About 40 college students volunteer at Lakeland Village in Medical Lake through a program called College In-Resident Volunteers. The program allows students to volunteer in exchange for housing on Lakeland’s campus. The students work with staff to serve Lakeland’s 200-plus developmentally disabled client residents. CIRV program director Leroy Lemaster doesn’t know of any other program like it. Lemaster said it started in 1970 and sprang from the need for volunteers and the idea to use vacant campus apartments that were previously used for staff.

College kids go WILD on spring break

While some students head to party destinations for spring break, the outdoors crowd is more likely to release the pressure of mid-terms by scaling mountains, running rivers, biking trails, muscle-powering into snowy retreats and other mind and body-building pursuits. This gallery features photos from four different Gonzaga University student groups who launched week-long budget adventures to Canyonlands National Park in Utah, the Powder Highway ski areas in British Columbia, Mount Assiniboine Provincial Park in Alberta and Yosemite National Park in California.

Debt deal creates hurdles for college students

NEW YORK – College is already expensive.
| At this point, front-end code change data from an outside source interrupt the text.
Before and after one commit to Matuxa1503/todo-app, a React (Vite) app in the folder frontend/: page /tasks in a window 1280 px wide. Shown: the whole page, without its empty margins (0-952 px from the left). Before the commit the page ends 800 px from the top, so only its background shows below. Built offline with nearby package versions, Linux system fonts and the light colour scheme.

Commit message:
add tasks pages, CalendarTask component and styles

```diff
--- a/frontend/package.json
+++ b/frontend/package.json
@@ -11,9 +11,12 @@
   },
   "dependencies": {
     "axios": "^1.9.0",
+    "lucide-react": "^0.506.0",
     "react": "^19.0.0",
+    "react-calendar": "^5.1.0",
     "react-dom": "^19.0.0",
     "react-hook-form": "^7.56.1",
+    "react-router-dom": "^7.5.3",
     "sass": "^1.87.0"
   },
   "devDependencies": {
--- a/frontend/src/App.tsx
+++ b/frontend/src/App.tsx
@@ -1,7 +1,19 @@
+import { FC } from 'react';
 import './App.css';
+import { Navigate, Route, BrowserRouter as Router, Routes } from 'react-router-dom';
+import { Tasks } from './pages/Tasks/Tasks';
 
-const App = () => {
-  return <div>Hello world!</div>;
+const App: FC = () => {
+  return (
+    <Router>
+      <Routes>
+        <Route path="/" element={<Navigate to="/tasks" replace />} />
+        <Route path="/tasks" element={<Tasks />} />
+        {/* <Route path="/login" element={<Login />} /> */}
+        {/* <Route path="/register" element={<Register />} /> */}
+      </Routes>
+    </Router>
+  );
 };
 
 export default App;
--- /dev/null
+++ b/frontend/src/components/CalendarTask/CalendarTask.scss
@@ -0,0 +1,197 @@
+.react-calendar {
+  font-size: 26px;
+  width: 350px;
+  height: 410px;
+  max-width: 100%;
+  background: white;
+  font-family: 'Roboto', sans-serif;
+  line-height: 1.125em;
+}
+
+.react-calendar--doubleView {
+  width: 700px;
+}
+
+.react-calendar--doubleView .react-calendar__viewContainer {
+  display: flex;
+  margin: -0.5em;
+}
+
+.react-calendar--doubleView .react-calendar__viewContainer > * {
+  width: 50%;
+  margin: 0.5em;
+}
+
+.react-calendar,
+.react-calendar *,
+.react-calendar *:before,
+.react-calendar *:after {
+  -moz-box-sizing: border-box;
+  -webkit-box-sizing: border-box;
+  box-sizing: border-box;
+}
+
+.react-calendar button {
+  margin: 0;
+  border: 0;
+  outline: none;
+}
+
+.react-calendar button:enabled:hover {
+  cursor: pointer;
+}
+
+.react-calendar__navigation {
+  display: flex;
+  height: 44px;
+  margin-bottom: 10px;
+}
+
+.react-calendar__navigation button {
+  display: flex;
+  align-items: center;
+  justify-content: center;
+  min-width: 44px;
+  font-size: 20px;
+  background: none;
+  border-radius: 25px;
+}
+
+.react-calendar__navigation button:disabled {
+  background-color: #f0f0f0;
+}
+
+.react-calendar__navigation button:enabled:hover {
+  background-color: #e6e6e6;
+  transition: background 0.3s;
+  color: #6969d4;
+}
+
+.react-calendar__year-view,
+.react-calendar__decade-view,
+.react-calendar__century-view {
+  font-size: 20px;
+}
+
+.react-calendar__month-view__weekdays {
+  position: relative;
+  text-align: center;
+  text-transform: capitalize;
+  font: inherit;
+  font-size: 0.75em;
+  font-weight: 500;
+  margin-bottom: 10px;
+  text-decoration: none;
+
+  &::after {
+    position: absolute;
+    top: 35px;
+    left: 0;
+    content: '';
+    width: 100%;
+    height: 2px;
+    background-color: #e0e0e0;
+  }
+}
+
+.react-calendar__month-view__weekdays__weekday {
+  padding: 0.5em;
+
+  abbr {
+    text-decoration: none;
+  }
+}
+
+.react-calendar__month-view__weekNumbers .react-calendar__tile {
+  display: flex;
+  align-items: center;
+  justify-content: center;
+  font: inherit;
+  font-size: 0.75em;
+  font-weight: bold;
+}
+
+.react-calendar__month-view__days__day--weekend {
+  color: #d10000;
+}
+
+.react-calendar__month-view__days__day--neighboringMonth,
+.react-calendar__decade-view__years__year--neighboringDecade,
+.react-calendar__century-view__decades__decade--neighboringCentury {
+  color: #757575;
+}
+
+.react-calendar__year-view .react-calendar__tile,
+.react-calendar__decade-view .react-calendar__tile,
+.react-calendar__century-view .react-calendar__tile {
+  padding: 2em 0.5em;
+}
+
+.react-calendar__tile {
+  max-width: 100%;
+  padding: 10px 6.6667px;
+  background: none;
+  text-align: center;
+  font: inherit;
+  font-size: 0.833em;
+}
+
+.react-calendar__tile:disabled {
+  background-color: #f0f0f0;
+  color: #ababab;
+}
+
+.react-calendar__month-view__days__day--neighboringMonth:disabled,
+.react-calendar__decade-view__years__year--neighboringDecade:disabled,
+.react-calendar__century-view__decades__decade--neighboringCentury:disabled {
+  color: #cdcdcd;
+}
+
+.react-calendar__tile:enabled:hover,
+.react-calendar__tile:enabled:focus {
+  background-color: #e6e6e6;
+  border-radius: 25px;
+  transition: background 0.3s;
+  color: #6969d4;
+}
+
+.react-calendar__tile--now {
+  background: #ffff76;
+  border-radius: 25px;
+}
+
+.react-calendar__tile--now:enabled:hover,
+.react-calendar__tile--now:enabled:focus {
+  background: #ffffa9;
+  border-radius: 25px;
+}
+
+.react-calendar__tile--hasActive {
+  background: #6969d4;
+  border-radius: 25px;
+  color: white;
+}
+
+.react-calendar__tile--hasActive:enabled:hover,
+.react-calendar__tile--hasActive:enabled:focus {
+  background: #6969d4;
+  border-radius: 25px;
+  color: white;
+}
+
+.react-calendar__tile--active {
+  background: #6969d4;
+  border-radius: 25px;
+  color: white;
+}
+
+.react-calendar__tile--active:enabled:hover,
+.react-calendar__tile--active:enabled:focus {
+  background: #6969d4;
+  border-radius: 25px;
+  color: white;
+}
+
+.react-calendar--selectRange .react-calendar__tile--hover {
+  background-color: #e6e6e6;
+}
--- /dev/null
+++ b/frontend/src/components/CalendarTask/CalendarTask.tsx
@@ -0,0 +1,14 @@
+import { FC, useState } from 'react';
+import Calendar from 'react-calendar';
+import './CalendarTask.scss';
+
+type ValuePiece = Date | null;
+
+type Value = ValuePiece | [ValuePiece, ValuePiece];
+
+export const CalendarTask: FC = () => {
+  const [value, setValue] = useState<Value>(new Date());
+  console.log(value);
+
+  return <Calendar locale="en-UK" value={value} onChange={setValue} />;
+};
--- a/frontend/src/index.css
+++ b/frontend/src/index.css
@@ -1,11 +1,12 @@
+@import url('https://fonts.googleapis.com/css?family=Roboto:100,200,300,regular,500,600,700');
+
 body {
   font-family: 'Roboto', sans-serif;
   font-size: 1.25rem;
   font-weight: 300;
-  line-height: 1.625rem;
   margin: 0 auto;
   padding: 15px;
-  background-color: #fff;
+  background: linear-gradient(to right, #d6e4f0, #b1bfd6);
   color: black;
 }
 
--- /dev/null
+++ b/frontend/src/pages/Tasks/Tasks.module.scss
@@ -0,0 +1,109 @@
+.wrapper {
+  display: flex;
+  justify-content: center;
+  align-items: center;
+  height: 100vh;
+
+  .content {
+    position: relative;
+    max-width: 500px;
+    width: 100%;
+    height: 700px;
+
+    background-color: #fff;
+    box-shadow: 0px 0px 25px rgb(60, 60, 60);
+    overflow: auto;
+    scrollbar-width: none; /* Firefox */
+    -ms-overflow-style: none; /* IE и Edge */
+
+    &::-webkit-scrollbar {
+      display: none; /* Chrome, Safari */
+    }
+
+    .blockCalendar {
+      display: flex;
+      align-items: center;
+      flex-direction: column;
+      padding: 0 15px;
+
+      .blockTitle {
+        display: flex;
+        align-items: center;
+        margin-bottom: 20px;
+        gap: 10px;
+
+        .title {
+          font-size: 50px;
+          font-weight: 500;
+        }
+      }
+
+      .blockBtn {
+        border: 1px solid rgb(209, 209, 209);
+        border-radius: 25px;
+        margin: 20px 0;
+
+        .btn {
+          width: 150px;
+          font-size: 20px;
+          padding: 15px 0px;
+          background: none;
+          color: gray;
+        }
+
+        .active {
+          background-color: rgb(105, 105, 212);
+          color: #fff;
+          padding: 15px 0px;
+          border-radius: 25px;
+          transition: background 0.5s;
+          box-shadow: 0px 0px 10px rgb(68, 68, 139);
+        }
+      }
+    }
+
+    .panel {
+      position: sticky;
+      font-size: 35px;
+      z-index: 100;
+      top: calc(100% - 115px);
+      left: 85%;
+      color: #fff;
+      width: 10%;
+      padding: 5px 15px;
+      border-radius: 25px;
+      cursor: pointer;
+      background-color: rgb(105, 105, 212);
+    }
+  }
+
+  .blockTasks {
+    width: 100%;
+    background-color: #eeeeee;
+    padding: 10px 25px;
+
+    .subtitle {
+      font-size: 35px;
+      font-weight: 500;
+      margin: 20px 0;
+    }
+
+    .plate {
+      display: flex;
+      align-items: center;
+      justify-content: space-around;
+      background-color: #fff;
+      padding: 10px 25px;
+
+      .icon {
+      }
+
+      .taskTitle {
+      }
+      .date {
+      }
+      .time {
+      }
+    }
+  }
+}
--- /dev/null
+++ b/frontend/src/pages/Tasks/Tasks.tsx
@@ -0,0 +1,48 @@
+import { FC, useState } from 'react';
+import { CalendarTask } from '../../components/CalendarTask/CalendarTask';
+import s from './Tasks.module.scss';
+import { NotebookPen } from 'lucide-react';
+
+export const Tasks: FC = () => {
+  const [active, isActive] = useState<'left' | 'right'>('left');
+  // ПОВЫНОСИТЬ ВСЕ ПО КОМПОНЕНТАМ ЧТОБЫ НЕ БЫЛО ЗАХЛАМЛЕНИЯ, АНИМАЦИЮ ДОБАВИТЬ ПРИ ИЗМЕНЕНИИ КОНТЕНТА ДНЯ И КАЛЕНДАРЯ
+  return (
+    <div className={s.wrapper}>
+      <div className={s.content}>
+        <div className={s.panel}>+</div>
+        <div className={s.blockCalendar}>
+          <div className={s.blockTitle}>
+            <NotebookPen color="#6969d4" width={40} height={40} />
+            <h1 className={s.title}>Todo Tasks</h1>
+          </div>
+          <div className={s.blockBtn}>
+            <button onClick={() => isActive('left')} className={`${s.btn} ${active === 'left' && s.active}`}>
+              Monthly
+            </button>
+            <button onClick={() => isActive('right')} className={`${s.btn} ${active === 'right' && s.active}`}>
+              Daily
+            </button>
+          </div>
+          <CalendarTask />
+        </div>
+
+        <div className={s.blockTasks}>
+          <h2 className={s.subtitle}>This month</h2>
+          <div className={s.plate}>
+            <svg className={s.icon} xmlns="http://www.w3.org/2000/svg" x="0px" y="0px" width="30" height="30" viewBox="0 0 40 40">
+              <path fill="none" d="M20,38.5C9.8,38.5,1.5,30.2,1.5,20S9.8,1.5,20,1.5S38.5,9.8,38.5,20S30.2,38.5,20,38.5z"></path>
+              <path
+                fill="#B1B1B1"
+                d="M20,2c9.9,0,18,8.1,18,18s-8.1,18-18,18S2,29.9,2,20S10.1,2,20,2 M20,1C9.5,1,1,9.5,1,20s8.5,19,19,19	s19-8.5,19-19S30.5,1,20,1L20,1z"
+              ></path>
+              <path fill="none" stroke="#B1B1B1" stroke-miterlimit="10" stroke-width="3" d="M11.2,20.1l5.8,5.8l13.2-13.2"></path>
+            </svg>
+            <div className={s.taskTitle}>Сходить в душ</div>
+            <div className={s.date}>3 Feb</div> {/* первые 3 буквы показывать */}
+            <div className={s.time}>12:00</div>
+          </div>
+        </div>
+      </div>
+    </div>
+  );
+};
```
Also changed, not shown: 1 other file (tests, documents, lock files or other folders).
Now the government’s 11th-hour agreement to raise the debt ceiling is set to push costs higher. That’s particularly true for those pursuing advanced degrees, with the government eliminating subsidies to graduate and professional students as one way to cut back. The upside is that the savings will be used to help preserve the Pell grant program, which provides critical funding for low-income students.

Avista gears audits toward plugged-in college students

The dresser in Kelsie Marick’s dorm room is crowded with gadgets. It holds two electric hair straighteners, a blow dryer, a flat-screen TV and an iPod dock. Marick, a Gonzaga University freshman, and her roommate live in Madonna Hall. Built in the 1950s, when college students’ energy needs were relatively modest, the room has only three outlets.